My lecture was practically of no significance to the college. Their bigger worry was how to increase employability of their students.
This got me thinking. If I relate back to my experience in conducting campus interviews, I can also list out a bunch of challenges in finding fresh engineers worthy of hiring. The top disappointments are:
- Many students don’t study. In one of the major South Indian states, most MCA students pass exams just by reading “guides” or solutions to preset questions.
- Of those who study, many don’t carry out their final year project. In the dark alleys of Bangalore, you can buy a final year project for as low as INR 5,000/- One of the boys I knew had paid so little, got a “project assigned”. All he had to do was to write comments in a comment-less code. This competitive corruption of engineering kills sincere attempts to develop a business model of assigning final-year projects to students

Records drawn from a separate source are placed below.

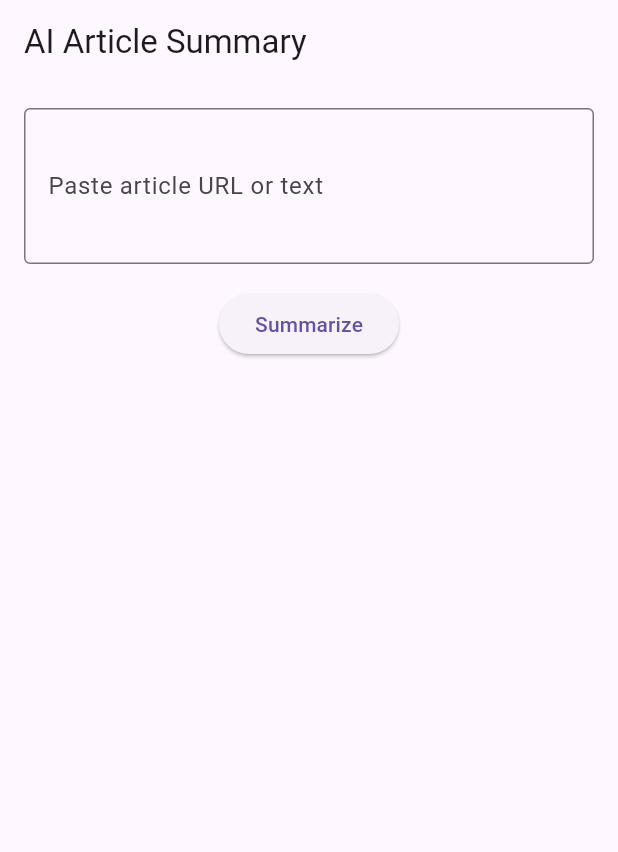
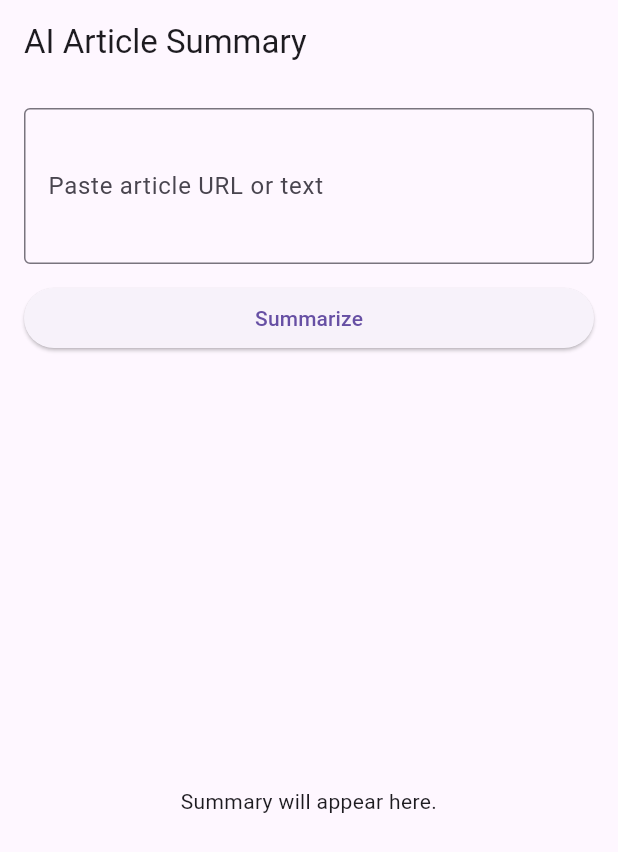
Before and after one commit to MiaDaddySH/ai-summary-app, a Flutter app: the screen it shows after launch, on a phone screen of 412 x 824 dp. Shown: the top 852 px of the screen. Run offline on Flutter 3.47's test engine with Material 3 defaults, Android fonts, the phone set to English and light mode, and no system bars.

Commit message:
feat: improve Flutter UI (clear input, copy summary, loading UI)

```diff
--- a/mobile/ai_summary_app/lib/screens/home_screen.dart
+++ b/mobile/ai_summary_app/lib/screens/home_screen.dart
@@ -1,4 +1,6 @@
 import 'package:flutter/material.dart';
+import 'package:flutter/services.dart';
+import '../services/api_service.dart';
 
 class HomeScreen extends StatefulWidget {
   const HomeScreen({super.key});
@@ -10,22 +12,68 @@ class HomeScreen extends StatefulWidget {
 class _HomeScreenState extends State<HomeScreen> {
   final TextEditingController _controller = TextEditingController();
 
+  bool _hasText = false;
   String _summary = "";
   bool _loading = false;
 
-  void _summarize() async {
+  @override
+  void initState() {
+    super.initState();
+
+    _controller.addListener(() {
+      final hasText = _controller.text.isNotEmpty;
+      if (hasText != _hasText) {
+        setState(() {
+          _hasText = hasText;
+        });
+      }
+    });
+  }
+
+  Future<void> _summarize() async {
+    final input = _controller.text.trim();
+    if (input.isEmpty) return;
+
     setState(() {
       _loading = true;
       _summary = "";
     });
 
-    // 先模拟 API
-    await Future.delayed(const Duration(seconds: 2));
+    try {
+      final result = await ApiService.summarize(input);
 
       setState(() {
-      _summary = "This is a demo summary. Later we will connect the API.";
+        _summary = result;
         _loading = false;
       });
+    } catch (e) {
+      setState(() {
+        _summary = "Error: $e";
+        _loading = false;
+      });
+    }
+  }
+
+  void _clearInput() {
+    _controller.clear();
+    setState(() {
+      _hasText = false;
+    });
+  }
+
+  void _copySummary() {
+    if (_summary.isEmpty) return;
+
+    Clipboard.setData(ClipboardData(text: _summary));
+    ScaffoldMessenger.of(context).showSnackBar(
+      const SnackBar(content: Text("Summary copied")),
+    );
+  }
+
+  @override
+  void dispose() {
+    _controller.dispose();
+    super.dispose();
   }
 
   @override
@@ -34,41 +82,85 @@ class _HomeScreenState extends State<HomeScreen> {
       appBar: AppBar(
         title: const Text("AI Article Summary"),
       ),
-      body: Padding(
+      body: SafeArea(
+        child: Padding(
           padding: const EdgeInsets.all(16),
           child: Column(
             children: [
-
               TextField(
                 controller: _controller,
-              decoration: const InputDecoration(
+                decoration: InputDecoration(
                   labelText: "Paste article URL or text",
-                border: OutlineInputBorder(),
+                  border: const OutlineInputBorder(),
+                  suffixIcon: _hasText
+                      ? IconButton(
+                          icon: const Icon(Icons.clear),
+                          onPressed: _loading ? null : _clearInput,
+                        )
+                      : null,
                 ),
                 maxLines: 3,
+                textInputAction: TextInputAction.done,
               ),
-
-            const SizedBox(height: 16),
-
-            ElevatedButton(
+              const SizedBox(height: 12),
+              SizedBox(
+                width: double.infinity,
+                child: ElevatedButton(
                   onPressed: _loading ? null : _summarize,
                   child: const Text("Summarize"),
                 ),
-
-            const SizedBox(height: 20),
-
-            if (_loading) const CircularProgressIndicator(),
-
-            if (_summary.isNotEmpty)
-              Card(
+              ),
+              const SizedBox(height: 12),
+              if (_loading)
+                const Column(
+                  children: [
+                    CircularProgressIndicator(),
+                    SizedBox(height: 8),
+                    Text("Summarizing article..."),
+                  ],
+                ),
+              const SizedBox(height: 12),
+              Expanded(
+                child: _summary.isEmpty
+                    ? const Center(
+                        child: Text(
+                          "Summary will appear here.",
+                          textAlign: TextAlign.center,
+                        ),
+                      )
+                    : Card(
                         child: Padding(
                           padding: const EdgeInsets.all(16),
-                  child: Text(_summary),
+                          child: Column(
+                            children: [
+                              Row(
+                                mainAxisAlignment: MainAxisAlignment.end,
+                                children: [
+                                  TextButton.icon(
+                                    onPressed: _copySummary,
+                                    icon: const Icon(Icons.copy),
+                                    label: const Text("Copy"),
+                                  ),
+                                ],
+                              ),
+                              const SizedBox(height: 8),
+                              Expanded(
+                                child: SingleChildScrollView(
+                                  child: SelectableText(
+                                    _summary,
+                                    textAlign: TextAlign.left,
+                                  ),
                                 ),
                               ),
                             ],
                           ),
                         ),
+                      ),
+              ),
+            ],
+          ),
+        ),
+      ),
     );
   }
 }
```
Also changed, not shown: mobile/ai_summary_app/lib/services/api_service.dart (+30 -0 lines). Lines whose indentation alone changed are shown as unchanged.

- During the curriculum, projects are assigned with a narrow, key-hole, from-class-to-class perspective. There is no “carry-over” from a Data Structure course to an Artificial Intelligence course – or a Digital Electronics course to a VLSI course. So necessary breadth of view doesn’t develop
- Because curriculum projects are assigned from a chapter to another chapter, virtually no student has any experience in dealing with
- multiple source files
- make or ant
- version control systems
- bug tracking systems
- even a debugger – because by the time you code up to a debugger-worthy program, your semester/project is over and the kloc resets
- Most of the time any reasonably complex concept is introduced in a text book and may be addressed in a semester, the time runs out. So nobody seem to know pointers, vector tables, graphs (in data structures), stored procedures and triggers, OR-mapping, sequential logic, analog computing – anything past half of the text book. Everyone ends up knowing only control structures in various languages
- Because smaller, frequent projects are not suitable for any serious problem solving, Indian students must have written a million versions of Library Management system last year
- Creativity never arises because this system runs out of time by the time someone can afford to experiment
- Even knowledge of keyboarding isn’t a prerequisite for Computer Science/Engineering/Applications courses. So students find it frustrating to enter the program even as a data entry – and frustration keeps breeding further frustration
- Colleges are interested in increasing the quantity in their placement record. So they invite only the companies that hire by at least dozens. Such companies are typically in the service side, rather than on product development side. Such companies usually rely more on their in-house training centers than on the university system to impart some technical knowledge to students. In my opinion, these diluted expectations for getting your first pay cheque (no matter how puny) is the second leading cause of this disappointment
Could there be a way out? Please express your views and stay tuned!